Go through the records and copy each line where the string "notebook" occurs.

Start of Records provided

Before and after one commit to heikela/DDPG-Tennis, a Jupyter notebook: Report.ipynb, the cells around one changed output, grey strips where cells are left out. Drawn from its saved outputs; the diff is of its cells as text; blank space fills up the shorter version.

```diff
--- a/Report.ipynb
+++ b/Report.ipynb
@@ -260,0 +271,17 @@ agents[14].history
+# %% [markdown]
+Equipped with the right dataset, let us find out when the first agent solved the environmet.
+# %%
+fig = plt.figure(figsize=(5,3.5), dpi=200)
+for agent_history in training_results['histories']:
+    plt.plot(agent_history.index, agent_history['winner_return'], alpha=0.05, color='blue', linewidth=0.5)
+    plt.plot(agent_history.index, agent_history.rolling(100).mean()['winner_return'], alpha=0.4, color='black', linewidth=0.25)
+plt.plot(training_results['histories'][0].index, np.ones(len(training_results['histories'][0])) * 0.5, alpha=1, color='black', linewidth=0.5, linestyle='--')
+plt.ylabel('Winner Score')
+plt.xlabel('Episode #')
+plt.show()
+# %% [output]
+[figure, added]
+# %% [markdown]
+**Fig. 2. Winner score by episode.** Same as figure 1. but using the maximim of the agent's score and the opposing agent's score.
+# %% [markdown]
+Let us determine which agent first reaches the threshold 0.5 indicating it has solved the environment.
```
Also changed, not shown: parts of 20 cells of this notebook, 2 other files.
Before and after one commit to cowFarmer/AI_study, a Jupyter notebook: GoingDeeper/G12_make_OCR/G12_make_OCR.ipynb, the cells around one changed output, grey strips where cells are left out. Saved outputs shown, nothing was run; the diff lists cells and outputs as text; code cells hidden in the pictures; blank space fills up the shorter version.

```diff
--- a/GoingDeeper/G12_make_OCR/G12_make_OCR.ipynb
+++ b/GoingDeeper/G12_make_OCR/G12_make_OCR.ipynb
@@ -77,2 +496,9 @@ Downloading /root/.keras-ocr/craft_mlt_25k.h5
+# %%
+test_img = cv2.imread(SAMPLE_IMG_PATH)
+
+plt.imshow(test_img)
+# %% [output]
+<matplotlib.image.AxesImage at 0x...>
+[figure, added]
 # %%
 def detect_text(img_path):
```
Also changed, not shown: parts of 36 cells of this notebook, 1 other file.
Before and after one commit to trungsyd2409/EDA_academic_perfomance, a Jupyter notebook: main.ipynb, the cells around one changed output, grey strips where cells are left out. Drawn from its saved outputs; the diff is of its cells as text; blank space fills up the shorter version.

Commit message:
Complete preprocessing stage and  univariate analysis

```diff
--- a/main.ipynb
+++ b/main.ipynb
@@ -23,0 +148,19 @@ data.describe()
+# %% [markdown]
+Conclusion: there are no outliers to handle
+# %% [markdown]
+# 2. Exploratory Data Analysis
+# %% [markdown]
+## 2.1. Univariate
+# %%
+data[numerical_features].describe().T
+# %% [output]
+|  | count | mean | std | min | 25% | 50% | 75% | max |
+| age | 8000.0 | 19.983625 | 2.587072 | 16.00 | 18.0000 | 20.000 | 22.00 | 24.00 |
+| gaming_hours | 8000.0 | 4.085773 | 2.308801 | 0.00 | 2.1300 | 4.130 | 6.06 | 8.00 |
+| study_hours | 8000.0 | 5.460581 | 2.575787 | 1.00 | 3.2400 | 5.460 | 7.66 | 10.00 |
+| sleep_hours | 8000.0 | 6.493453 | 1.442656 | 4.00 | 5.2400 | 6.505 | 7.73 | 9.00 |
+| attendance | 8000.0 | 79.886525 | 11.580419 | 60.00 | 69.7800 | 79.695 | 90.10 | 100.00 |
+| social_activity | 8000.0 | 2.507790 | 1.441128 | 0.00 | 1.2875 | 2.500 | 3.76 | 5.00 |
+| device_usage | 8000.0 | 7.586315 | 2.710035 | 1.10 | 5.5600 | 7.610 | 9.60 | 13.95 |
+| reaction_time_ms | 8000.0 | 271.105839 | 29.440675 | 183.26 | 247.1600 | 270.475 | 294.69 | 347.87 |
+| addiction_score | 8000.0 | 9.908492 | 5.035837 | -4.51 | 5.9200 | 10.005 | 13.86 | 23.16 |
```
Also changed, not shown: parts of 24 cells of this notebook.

End of Records provided

* Solution for this problem:
Before and after one commit to heikela/DDPG-Tennis, a Jupyter notebook: Report.ipynb, the cells around one changed output, grey strips where cells are left out. Drawn from its saved outputs; the diff is of its cells as text; blank space fills up the shorter version.
Also changed, not shown: parts of 20 cells of this notebook, 2 other files.
Before and after one commit to cowFarmer/AI_study, a Jupyter notebook: GoingDeeper/G12_make_OCR/G12_make_OCR.ipynb, the cells around one changed output, grey strips where cells are left out. Saved outputs shown, nothing was run; the diff lists cells and outputs as text; code cells hidden in the pictures; blank space fills up the shorter version.
Also changed, not shown: parts of 36 cells of this notebook, 1 other file.
Before and after one commit to trungsyd2409/EDA_academic_perfomance, a Jupyter notebook: main.ipynb, the cells around one changed output, grey strips where cells are left out. Drawn from its saved outputs; the diff is of its cells as text; blank space fills up the shorter version.
Also changed, not shown: parts of 24 cells of this notebook.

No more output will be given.